== Task inputs ==
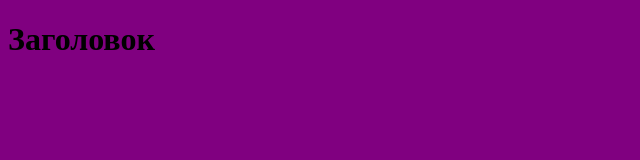
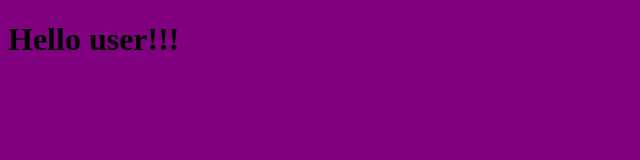
Before and after one commit to miroshnikoff84/github-for-beginners, a plain HTML site: page index.html in a window 1280 px wide. Shown: the full height of the page, 0-640 px from the left. Drawn offline with Linux system fonts and the light colour scheme.

Commit message:
change header

```diff
--- a/index.html
+++ b/index.html
@@ -8,6 +8,6 @@
   <title>Document</title>
 </head>
 <body>
-  <h1>Заголовок</h1>
+  <h1>Hello user!!!</h1>
 </body>
 </html>
```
===
* About this task:
Every line of the data above is to be set down exactly; the pictures are not.

* Task output:
Before and after one commit to miroshnikoff84/github-for-beginners, a plain HTML site: page index.html in a window 1280 px wide. Shown: the full height of the page, 0-640 px from the left. Drawn offline with Linux system fonts and the light colour scheme.

Commit message:
change header

```diff
--- a/index.html
+++ b/index.html
@@ -8,6 +8,6 @@
   <title>Document</title>
 </head>
 <body>
-  <h1>Заголовок</h1>
+  <h1>Hello user!!!</h1>
 </body>
 </html>
```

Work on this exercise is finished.